Immaculate Conception , Eckley -- Pastor, Rev Thomas Brehony. He attends from there several out missions.

Catholic Church , Parsons -- Church building and parsonage built by Rev Patrick Roche; the church in 1884, parsonage in 1886. Present pastor is Rev Thomas Keirnan.

St Ann's Church , Drifton -- Pastor, Rev Michael J Fallihee; assistant McNally.

St Casimir's Church , Freeland -- Their first stationed pastor was Rev Jodyzus; second, Rev Joseph Maszotos.

Greek Church , Freeland -- Pastor, Rev Cyril Gulovics.

St Francis' Church , Nanticoke, 6 was cut off from Wilkes-Barre. First pastor, Rev Charles Mattingly, who died in Philadelphia and was succeeded by Rev John McDermott, and he was succeeded by Rev Felix McGuckin. The brick church was built by Rev O'Haran; residence by Rev Mattingly, and the new convent by Rev McGuffin. (sic)

St Mary's Church , Avoca 5 -- Pastor, Rev Michael F Crane; assistant pastor, Joseph McCabe; church membership, 1,800; organist, Mary Whalen.

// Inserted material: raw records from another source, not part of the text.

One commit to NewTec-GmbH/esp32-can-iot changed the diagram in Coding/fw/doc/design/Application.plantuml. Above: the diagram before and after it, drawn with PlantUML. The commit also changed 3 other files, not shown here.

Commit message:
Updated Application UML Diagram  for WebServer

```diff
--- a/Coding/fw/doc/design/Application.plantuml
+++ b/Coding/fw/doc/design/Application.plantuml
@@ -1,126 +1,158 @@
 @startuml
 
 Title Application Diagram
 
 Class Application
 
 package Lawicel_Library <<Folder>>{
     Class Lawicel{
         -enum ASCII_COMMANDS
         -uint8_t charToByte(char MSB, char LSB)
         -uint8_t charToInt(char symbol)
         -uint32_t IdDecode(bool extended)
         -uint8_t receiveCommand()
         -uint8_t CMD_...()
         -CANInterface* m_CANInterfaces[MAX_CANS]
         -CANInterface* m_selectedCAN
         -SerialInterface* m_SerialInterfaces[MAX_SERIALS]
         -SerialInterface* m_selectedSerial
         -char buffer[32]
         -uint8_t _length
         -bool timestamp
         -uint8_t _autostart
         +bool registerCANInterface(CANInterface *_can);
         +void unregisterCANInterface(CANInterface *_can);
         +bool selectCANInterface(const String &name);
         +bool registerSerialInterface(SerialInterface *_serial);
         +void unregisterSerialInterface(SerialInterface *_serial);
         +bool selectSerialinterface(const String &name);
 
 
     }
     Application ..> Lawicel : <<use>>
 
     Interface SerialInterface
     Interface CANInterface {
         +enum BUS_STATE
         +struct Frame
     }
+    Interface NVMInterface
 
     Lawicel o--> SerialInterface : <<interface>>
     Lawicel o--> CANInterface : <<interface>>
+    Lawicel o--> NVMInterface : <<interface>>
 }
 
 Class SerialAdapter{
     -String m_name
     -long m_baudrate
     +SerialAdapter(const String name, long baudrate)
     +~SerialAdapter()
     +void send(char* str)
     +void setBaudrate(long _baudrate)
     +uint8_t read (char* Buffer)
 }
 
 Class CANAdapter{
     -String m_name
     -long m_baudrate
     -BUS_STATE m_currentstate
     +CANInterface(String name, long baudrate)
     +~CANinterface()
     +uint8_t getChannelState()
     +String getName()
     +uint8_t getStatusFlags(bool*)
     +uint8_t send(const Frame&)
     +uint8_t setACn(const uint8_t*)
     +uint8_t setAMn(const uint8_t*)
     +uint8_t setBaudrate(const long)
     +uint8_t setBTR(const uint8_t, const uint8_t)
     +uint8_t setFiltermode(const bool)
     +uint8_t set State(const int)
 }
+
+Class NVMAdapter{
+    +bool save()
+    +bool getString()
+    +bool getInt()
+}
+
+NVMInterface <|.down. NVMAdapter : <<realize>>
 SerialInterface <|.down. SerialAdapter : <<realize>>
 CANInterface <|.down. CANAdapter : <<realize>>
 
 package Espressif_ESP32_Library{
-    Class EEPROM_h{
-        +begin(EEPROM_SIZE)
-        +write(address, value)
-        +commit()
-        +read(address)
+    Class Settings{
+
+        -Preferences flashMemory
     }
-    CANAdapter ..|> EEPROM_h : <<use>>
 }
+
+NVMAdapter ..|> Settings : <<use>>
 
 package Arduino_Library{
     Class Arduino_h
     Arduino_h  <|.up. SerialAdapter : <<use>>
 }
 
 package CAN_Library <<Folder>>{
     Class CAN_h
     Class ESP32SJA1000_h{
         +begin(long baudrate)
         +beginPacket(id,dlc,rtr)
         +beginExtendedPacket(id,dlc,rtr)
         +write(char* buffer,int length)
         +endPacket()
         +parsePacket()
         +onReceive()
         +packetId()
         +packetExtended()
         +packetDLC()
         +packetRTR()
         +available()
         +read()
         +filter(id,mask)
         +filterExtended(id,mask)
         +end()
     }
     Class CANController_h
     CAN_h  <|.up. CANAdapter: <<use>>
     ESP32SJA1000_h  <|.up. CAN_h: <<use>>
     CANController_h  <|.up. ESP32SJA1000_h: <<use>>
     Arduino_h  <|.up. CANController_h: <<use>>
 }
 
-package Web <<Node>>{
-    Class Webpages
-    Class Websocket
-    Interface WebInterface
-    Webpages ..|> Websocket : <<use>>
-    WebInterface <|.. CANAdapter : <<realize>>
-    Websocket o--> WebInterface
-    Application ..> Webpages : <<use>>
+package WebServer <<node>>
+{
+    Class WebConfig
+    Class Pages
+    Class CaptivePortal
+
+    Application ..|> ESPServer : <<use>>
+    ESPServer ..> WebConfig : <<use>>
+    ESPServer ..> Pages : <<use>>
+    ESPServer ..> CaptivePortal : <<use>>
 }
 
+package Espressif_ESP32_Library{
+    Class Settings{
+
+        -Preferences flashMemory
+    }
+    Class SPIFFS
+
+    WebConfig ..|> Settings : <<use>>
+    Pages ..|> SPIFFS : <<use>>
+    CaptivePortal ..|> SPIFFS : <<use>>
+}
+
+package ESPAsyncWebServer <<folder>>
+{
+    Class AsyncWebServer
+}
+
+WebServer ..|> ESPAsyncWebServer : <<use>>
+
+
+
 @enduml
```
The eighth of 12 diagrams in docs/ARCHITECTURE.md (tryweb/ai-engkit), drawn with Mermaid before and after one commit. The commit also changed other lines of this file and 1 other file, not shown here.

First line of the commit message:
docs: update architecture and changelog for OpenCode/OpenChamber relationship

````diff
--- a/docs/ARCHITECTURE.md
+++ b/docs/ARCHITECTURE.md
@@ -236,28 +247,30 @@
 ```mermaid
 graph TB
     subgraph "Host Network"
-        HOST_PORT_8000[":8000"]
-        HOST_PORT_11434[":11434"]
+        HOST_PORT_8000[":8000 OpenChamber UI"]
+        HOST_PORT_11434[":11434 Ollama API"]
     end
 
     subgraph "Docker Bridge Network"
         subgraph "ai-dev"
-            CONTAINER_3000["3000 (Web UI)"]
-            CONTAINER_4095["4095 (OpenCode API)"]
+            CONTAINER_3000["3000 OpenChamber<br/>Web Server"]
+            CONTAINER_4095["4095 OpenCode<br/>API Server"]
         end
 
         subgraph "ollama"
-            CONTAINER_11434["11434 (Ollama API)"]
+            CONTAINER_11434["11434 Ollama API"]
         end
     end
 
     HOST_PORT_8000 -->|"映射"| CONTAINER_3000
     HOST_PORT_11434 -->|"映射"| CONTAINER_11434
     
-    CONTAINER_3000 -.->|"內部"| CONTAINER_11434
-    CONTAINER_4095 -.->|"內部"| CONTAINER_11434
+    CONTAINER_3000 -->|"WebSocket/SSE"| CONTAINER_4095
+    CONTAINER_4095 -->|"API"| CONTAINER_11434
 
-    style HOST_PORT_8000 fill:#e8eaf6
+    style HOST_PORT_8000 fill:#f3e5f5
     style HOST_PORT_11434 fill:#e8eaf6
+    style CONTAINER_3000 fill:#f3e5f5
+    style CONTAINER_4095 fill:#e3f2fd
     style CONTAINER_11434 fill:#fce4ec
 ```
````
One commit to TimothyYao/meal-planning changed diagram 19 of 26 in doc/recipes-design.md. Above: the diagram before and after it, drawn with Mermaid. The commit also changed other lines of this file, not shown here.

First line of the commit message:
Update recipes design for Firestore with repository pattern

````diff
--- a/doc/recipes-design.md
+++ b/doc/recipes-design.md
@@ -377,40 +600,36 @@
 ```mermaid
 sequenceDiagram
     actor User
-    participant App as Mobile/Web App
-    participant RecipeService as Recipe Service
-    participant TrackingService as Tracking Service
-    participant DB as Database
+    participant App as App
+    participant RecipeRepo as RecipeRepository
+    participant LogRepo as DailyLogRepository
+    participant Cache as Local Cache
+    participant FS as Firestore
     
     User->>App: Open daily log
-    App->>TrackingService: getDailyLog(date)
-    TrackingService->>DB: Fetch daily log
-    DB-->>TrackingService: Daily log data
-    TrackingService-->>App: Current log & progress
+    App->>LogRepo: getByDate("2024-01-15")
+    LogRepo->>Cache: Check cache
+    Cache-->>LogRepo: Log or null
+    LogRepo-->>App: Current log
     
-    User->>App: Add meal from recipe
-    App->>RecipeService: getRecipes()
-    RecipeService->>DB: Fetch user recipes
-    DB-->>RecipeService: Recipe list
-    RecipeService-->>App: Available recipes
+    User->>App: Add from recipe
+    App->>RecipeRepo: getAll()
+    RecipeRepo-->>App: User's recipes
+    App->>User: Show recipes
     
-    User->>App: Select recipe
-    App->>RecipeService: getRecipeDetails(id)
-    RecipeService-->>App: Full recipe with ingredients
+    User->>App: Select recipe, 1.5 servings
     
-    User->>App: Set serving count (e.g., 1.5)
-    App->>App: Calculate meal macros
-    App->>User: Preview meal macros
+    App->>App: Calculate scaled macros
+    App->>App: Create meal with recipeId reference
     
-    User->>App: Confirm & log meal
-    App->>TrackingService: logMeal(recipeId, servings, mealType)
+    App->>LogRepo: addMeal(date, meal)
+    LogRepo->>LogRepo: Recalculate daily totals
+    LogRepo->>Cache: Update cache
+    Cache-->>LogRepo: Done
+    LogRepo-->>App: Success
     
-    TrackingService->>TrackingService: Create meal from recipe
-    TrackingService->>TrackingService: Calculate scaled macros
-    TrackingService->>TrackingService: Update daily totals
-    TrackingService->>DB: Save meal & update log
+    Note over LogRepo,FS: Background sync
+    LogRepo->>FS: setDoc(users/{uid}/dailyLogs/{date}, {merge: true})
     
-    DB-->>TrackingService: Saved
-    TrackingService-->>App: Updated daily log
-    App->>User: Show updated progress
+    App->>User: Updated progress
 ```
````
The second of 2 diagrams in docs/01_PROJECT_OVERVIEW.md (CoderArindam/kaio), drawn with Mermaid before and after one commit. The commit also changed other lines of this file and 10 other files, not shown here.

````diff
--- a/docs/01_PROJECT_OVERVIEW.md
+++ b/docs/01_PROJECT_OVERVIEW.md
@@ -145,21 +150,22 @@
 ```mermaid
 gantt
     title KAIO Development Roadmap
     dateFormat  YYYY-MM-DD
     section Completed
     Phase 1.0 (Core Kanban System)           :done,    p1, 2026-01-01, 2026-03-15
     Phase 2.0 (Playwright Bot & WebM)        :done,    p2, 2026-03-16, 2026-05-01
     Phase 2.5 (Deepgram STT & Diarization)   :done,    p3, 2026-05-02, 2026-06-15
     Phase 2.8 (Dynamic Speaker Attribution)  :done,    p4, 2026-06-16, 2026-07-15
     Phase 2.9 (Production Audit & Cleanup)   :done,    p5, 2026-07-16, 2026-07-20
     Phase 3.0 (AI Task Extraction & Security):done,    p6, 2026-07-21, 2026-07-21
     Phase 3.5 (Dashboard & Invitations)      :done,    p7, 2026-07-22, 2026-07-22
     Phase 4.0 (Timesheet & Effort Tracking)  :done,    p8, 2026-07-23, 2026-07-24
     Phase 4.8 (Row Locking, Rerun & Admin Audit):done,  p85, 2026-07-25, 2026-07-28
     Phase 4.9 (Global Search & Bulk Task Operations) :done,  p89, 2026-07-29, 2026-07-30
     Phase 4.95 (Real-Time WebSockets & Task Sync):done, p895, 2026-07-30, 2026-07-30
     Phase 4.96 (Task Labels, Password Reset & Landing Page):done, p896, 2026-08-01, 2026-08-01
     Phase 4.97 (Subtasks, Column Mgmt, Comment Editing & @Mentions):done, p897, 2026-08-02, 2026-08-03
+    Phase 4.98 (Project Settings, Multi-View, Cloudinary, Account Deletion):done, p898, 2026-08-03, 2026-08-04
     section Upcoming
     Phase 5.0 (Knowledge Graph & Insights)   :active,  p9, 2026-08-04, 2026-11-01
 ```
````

  1. Bradsby, H C, History of Luzerne County, Pennsylvania, with biographical selections , Chicago: S B Nelson, 1893, pp447-50. Extractions of the Biographical Selections can be found on the Luzerne genweb site, sites.rootsweb.com/~paluzern/bios
  2. Soon to become the coadjutor and then the second bishop of the diocese.
  3. Gallagher, Rev John P; A Century of History: The Diocese of Scranton 1868-1968 , Scranton: The Diocese of Scranton, 1968, pp30-31. Msgr Gallagher states that the Standing Stone in question was located in Huntingdon, not Bradford, county.
  4. Ibid , pp29-30. Neill's Catholicism is doubted by Msgr Gallagher, as during that time frame a practicing Catholic would not not have been a Mason, high or otherwise. Both italics and [sic] are Bradsby's.
  5. As a Luzerne historian Bradsby would have been aware that Pleasant Valley and Avoca were one and the same, so presumably the duplication was an oversight.
  6. Again, St Francis listed twice, most likely as an oversight.
Modified Sunday, 15-Aug-2004 22:03:11 MDT